Mastercard announced yesterday that it is partnering with Levi Strauss & Co., Marks & Spencer, VF Corporation and the Business for Social Responsibility (BSR) to pay garment factory workers digitally, per a corporate press release.
Mastercard and its partners are organizing pilot programs in Egypt and Cambodia in which participating factories can deposit workers wages directly into their accounts and workers can access the funds via debit or prepaid cards.
Approximately 230 million adults globally collect their wages in cash, per the release.
Mastercard drove home the point that workers not only need savings and earnings transparency, but marginalized workers need to have safeguards against theft and inadequate emergency savings.
"At Mastercard, our vision is to ultimately build a new ecosystem of partners – garment industry, technology, not-for-profit organizations, factories, banks – that work together to deliver social impact at scale," Sue Kelsey, executive vice president of prepaid solutions at Mastercard, said in a statement.

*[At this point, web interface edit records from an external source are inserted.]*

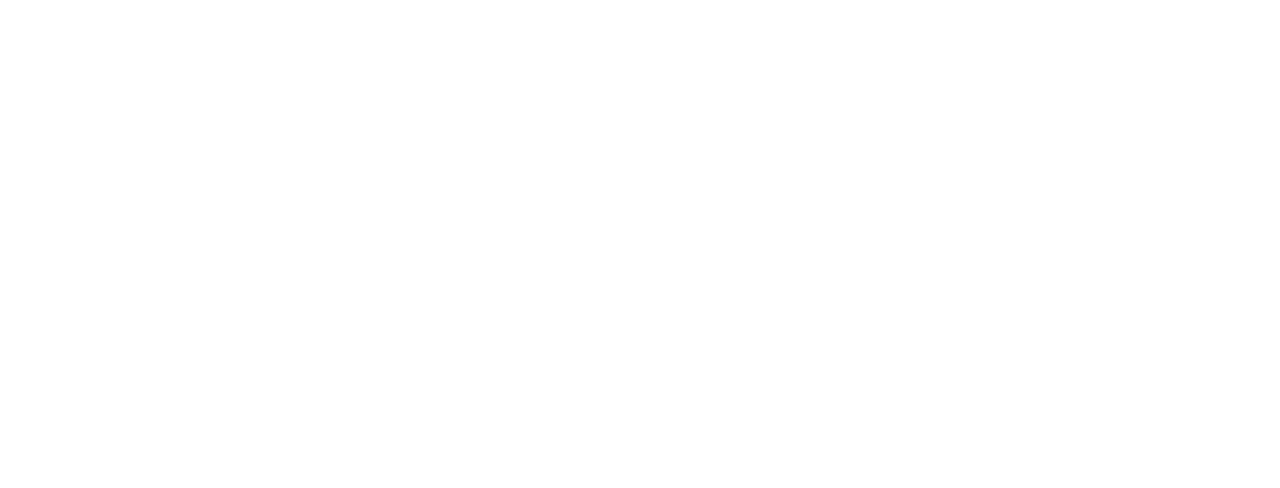
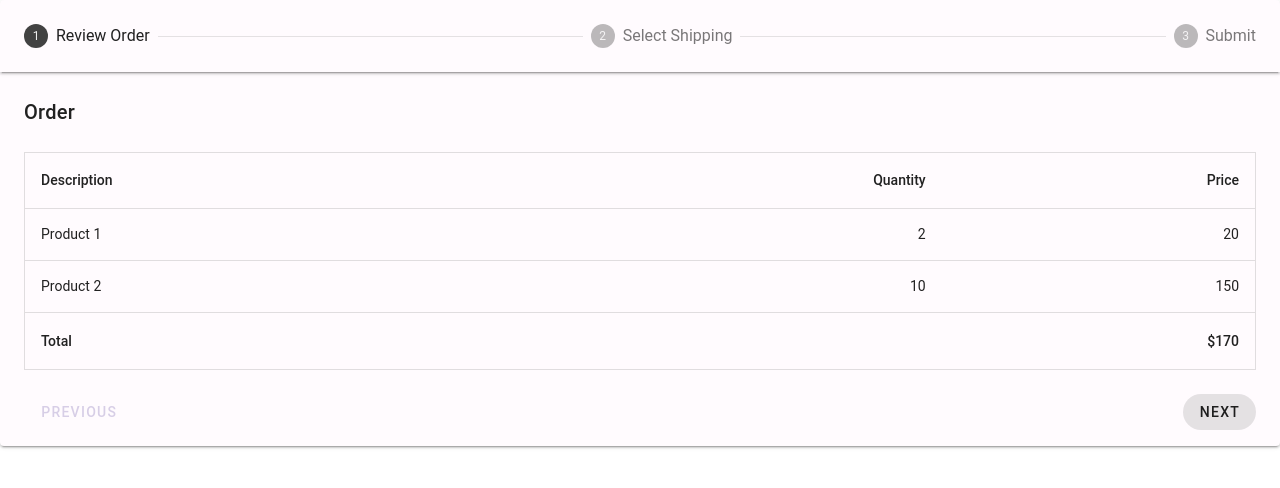
Before and after one commit to MilkFeng/easy_earn_web, a Vue app: page /dashboard in a window 1280 px wide. Before the commit this address had no page. Shown: the top 488 px of the page. Built offline with nearby package versions, Linux system fonts and the light colour scheme.

Commit message:
added wallet,dashboard

```diff
--- a/src/main.js
+++ b/src/main.js
@@ -9,6 +9,8 @@
 import * as directives from 'vuetify/directives';
 import '@mdi/font/css/materialdesignicons.min.css';
 import axios from 'axios';
+
+import { VStepper } from 'vuetify/labs/VStepper';
 
 import { md3 } from 'vuetify/blueprints';
 
@@ -23,6 +25,8 @@
 
 const app = createApp(App);
 
+app.component('VStepper', VStepper);
+
 app.config.globalProperties.$axios = axios;
 
 app.use(vuetify);
--- a/src/views/DashBoard.vue
+++ b/src/views/DashBoard.vue
@@ -1,18 +1,129 @@
 <template>
+    <v-stepper
+      v-model="step"
+      :items="items"
+      show-actions
+    >
+      <template v-slot:item.1>
+        <h3 class="text-h6">Order</h3>
 
-</template>
+        <br>
 
-<script setup>
+        <v-sheet border>
+          <v-table>
+            <thead>
+              <tr>
+                <th>Description</th>
+                <th class="text-end">Quantity</th>
+                <th class="text-end">Price</th>
+              </tr>
+            </thead>
 
-export default {
-    setup() {
-        return {
+            <tbody>
+              <tr v-for="(product, index) in products" :key="index">
+                <td v-text="product.name"></td>
+                <td class="text-end" v-text="product.quantity"></td>
+                <td class="text-end" v-text="product.quantity * product.price"></td>
+              </tr>
 
-        }
-    }
-}
-</script>
+              <tr>
+                <th>Total</th>
+                <th></th>
+                <th class="text-end">
+                  ${{ subtotal }}
+                </th>
+              </tr>
+            </tbody>
+          </v-table>
+        </v-sheet>
+      </template>
+
+      <template v-slot:item.2>
+        <h3 class="text-h6">Shipping</h3>
+
+        <br>
+
+        <v-radio-group v-model="shipping" label="Delivery Method">
+          <v-radio label="Standard Shipping" value="5"></v-radio>
+          <v-radio label="Priority Shipping" value="10"></v-radio>
+          <v-radio label="Express Shipping" value="15"></v-radio>
+        </v-radio-group>
+      </template>
+
+      <template v-slot:item.3>
+        <h3 class="text-h6">Confirm</h3>
+
+        <br>
+
+        <v-sheet border>
+          <v-table>
+            <thead>
+              <tr>
+                <th>Description</th>
+                <th class="text-end">Quantity</th>
+                <th class="text-end">Price</th>
+              </tr>
+            </thead>
+
+            <tbody>
+              <tr v-for="(product, index) in products" :key="index">
+                <td v-text="product.name"></td>
+                <td class="text-end" v-text="product.quantity"></td>
+                <td class="text-end" v-text="product.quantity * product.price"></td>
+              </tr>
+
+              <tr>
+                <td>Shipping</td>
+                <td></td>
+                <td class="text-end" v-text="shipping"></td>
+              </tr>
+
+              <tr>
+                <th>Total</th>
+                <th></th>
+                <th class="text-end">
+                  ${{ total }}
+                </th>
+              </tr>
+            </tbody>
+          </v-table>
+        </v-sheet>
+      </template>
+    </v-stepper>
+  </template>
 
 
-<style>
-</style>
+<script>
+  export default {
+    data: () => ({
+      shipping: 0,
+      step: 1,
+      items: [
+        'Review Order',
+        'Select Shipping',
+        'Submit',
+      ],
+      products: [
+        {
+          name: 'Product 1',
+          price: 10,
+          quantity: 2,
+        },
+        {
+          name: 'Product 2',
+          price: 15,
+          quantity: 10,
+        },
+      ],
+    }),
+
+    computed: {
+      subtotal () {
+        return this.products.reduce((acc, product) => acc + product.quantity * product.price, 0)
+      },
+      total () {
+        return this.subtotal + Number(this.shipping ?? 0)
+      },
+    },
+  }
+</script>
--- a/src/views/Mainwindow.vue
+++ b/src/views/Mainwindow.vue
@@ -32,8 +32,8 @@
               <h3 class="my-1">{{ user.username }}</h3>
               <h2 class="my-2">$ 300</h2>
               <v-divider class="my-3"></v-divider>
-              <v-btn rounded variant="text">我的账户</v-btn>
-              <v-btn rounded variant="text">登出</v-btn>
+                <v-btn rounded variant="text" @click="routeTo('/wallet')">钱包</v-btn>
+                <v-btn rounded variant="text">登出</v-btn>
             </div>
           </v-card-text>
         </v-card>
@@ -100,6 +100,9 @@
       // 点击头像后，链接到个人信息页面
       this.$router.push("/profile"); // 使用 Vue Router 的编程式导航
     },
+    routeTo(url) {
+      this.$router.push(url);
+    }
   },
 };
 </script>
```
Also changed, not shown: src/router/router.js (+12 -0 lines).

Levi Strauss & Co., Marks & Spencer and VF Corporation are just the latest brands to examine issues regarding factory workers. In August, Asos stepped in when it learned that a supplier deprived workers, many of whom were migrants, of electricity, water and food allowance. Meanwhile, H&M introduced more product transparency details on online garment sales earlier this year.
It's worth noting that American retailers have had issues of their own, including a labor shortage and stagnant wages for some time. While Amazon faced recent backlash from workers in Minnesota and Walmart has tried to address protection issues of workers in its supply chain, it's unclear whether retailers have done enough.
As Mastercard partners with brands to provide financial services for workers abroad, the credit card issuer has made other significant moves this year, including its collaboration with Samsung to safeguard digital identities and its acquisition of fintech company Ethoca.